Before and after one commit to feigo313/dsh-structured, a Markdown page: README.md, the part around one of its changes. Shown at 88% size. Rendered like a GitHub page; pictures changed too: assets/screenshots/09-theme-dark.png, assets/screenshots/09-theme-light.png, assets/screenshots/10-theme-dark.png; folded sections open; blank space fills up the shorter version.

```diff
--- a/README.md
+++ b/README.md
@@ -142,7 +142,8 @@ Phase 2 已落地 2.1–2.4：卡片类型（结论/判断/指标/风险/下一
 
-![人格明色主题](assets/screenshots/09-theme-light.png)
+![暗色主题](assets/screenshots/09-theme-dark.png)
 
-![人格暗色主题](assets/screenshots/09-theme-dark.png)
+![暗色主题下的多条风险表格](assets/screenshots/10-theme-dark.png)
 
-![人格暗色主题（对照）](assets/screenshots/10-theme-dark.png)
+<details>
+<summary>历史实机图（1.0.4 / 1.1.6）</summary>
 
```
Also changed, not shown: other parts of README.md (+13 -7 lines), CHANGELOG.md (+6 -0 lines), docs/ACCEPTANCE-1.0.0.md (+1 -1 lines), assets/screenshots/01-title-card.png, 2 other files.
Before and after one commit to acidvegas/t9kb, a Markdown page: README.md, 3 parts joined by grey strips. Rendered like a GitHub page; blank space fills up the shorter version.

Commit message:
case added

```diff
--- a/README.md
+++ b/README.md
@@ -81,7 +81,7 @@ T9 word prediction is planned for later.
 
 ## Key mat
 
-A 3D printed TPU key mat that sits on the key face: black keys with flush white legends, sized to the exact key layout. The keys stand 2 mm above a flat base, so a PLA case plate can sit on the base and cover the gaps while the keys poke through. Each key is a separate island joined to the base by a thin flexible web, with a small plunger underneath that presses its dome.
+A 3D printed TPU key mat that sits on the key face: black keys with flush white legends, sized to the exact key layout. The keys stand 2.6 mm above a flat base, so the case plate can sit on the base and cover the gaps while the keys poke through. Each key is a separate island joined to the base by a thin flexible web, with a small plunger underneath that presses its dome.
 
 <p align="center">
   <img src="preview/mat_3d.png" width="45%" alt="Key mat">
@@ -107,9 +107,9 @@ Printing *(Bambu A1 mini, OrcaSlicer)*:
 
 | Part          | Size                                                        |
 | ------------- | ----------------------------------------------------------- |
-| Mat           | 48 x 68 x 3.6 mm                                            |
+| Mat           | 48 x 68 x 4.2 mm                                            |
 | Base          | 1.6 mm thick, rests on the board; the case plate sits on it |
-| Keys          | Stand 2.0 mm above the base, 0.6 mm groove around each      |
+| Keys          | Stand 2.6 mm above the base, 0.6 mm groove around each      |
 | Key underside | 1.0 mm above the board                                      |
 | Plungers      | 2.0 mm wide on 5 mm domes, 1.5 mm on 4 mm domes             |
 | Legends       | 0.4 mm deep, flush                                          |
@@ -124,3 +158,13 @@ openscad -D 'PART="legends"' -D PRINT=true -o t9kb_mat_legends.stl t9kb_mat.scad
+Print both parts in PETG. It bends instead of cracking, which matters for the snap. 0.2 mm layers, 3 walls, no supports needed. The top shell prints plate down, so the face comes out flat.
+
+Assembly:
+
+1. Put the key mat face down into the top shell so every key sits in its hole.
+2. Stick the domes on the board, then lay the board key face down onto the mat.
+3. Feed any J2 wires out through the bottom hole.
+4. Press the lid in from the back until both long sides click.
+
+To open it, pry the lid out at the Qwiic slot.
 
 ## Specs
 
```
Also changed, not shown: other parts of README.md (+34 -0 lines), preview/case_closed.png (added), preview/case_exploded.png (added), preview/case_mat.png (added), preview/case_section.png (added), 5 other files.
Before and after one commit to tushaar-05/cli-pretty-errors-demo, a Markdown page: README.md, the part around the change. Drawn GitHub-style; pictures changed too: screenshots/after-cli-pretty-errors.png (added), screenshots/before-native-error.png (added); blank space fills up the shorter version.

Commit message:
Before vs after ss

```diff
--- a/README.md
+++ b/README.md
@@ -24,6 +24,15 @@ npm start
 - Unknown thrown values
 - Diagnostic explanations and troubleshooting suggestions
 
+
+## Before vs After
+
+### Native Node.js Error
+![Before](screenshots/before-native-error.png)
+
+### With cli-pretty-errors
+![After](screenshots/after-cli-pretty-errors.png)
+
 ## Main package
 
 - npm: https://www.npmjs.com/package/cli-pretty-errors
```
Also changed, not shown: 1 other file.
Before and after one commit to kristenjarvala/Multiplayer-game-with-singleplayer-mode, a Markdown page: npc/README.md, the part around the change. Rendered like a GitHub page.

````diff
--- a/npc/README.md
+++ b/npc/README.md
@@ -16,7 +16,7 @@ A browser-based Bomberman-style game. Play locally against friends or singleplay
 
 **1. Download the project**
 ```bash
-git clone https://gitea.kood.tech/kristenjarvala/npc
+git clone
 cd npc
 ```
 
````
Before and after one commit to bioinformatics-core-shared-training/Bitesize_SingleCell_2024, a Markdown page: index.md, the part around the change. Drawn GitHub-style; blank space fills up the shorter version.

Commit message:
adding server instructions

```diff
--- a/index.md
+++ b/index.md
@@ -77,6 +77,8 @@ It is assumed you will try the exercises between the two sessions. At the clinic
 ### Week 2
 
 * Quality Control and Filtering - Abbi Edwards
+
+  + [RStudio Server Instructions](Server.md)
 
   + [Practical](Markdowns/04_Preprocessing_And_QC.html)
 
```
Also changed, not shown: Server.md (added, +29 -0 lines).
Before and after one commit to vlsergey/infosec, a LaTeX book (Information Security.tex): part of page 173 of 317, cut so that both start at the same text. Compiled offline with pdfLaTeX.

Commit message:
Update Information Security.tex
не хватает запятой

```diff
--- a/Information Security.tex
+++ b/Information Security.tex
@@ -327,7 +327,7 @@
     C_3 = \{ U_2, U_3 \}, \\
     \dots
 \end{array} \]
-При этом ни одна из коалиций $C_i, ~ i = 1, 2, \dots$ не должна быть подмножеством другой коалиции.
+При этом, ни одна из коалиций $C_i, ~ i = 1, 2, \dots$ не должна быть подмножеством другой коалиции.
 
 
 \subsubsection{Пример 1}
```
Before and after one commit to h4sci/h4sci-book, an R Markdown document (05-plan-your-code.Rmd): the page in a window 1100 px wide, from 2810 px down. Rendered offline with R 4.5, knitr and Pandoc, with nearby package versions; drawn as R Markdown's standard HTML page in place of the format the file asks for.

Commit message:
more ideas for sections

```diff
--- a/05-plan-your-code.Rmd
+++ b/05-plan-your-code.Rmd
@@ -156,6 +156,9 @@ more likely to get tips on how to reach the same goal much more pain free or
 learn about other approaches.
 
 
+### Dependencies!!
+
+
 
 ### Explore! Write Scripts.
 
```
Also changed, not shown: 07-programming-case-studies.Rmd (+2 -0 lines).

§ **Work required**
Find each line in the data above with the word "kristenjarvala", then copy it.

§ **Response to this exercise**
Before and after one commit to kristenjarvala/Multiplayer-game-with-singleplayer-mode, a Markdown page: npc/README.md, the part around the change. Rendered like a GitHub page.
-git clone https://gitea.kood.tech/kristenjarvala/npc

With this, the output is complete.